WORK ITEM: Below are the records; copy out every line that holds the word "HTML".

[RECORDS TO USE — start]

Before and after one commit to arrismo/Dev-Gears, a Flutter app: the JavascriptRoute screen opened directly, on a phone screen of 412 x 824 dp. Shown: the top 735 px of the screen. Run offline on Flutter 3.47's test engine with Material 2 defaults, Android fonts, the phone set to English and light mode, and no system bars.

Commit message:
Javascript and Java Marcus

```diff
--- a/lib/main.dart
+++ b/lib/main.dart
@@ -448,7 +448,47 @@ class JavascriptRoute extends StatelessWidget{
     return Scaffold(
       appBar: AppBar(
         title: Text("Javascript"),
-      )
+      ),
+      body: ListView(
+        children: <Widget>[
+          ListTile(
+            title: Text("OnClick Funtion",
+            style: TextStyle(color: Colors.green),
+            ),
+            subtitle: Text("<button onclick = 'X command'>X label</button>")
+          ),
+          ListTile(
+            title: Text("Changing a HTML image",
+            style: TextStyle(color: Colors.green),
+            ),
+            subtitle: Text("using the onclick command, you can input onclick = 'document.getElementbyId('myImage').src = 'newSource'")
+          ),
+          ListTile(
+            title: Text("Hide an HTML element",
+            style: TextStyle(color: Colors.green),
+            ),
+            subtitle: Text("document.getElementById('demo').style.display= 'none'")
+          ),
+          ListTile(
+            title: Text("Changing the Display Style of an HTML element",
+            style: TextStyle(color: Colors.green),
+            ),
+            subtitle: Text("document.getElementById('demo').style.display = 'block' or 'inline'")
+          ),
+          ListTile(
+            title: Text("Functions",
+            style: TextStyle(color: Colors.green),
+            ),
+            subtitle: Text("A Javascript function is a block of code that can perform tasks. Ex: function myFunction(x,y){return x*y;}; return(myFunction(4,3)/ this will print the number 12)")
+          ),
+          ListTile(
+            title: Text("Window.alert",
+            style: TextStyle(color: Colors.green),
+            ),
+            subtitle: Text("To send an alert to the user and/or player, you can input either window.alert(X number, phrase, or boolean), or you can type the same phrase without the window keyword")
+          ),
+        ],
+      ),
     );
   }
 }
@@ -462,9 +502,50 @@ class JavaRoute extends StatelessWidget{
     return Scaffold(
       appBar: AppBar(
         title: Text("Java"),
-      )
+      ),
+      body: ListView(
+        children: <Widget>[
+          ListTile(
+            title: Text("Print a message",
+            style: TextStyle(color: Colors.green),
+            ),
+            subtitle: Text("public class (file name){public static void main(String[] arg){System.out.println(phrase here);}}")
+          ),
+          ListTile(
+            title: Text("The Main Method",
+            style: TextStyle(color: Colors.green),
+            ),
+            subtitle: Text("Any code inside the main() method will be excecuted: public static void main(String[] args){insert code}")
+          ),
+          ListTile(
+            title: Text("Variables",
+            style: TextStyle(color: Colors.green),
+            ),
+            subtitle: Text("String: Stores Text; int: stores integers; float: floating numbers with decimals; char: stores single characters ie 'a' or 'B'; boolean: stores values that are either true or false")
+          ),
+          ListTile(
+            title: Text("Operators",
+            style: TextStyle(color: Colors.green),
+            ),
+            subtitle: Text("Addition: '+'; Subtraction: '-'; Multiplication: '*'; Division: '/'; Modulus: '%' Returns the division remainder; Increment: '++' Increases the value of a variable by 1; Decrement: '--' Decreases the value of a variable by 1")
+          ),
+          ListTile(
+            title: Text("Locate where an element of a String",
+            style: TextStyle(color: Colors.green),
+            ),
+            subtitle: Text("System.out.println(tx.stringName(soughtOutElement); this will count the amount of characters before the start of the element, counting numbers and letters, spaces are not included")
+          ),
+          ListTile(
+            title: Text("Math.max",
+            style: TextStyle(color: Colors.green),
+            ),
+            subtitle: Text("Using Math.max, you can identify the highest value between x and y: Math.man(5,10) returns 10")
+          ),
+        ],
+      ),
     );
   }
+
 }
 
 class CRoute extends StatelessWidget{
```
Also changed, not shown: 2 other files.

[RECORDS TO USE — finish]
[RECORDS TO USE — start]

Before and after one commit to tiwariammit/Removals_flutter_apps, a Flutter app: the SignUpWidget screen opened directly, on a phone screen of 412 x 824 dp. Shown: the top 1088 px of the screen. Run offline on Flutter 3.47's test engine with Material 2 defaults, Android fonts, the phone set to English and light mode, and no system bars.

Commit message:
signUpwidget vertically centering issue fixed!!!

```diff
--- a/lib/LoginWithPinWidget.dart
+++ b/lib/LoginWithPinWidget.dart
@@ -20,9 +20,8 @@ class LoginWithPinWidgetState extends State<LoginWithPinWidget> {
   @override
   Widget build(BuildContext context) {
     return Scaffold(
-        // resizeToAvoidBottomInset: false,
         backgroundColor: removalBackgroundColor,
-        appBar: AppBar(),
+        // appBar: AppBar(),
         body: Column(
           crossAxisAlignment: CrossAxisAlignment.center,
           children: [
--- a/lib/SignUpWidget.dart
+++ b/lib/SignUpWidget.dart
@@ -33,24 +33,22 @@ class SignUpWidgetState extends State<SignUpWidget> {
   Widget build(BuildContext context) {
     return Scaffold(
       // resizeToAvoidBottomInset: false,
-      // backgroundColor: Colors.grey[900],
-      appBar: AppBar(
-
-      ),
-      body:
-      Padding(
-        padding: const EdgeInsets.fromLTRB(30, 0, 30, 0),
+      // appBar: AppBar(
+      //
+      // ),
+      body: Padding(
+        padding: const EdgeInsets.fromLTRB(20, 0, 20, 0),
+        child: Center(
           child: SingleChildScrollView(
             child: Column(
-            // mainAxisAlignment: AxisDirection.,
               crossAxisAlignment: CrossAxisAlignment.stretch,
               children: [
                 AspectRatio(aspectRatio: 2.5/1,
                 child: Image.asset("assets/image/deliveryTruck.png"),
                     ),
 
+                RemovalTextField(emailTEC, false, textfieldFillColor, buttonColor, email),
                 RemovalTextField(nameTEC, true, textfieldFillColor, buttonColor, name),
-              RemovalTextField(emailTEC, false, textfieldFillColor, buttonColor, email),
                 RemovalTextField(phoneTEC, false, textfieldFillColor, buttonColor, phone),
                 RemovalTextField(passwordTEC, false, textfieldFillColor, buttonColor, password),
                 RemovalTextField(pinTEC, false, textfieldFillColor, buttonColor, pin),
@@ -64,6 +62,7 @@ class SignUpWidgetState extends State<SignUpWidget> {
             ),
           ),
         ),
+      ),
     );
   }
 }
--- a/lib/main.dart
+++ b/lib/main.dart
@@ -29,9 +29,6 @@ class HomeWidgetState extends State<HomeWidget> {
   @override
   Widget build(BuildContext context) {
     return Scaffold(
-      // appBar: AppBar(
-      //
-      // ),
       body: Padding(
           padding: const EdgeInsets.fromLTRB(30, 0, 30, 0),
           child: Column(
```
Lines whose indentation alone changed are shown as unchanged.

[RECORDS TO USE — finish]

EXERCISE ANSWER:
+            title: Text("Changing a HTML image",
+            title: Text("Hide an HTML element",
+            title: Text("Changing the Display Style of an HTML element",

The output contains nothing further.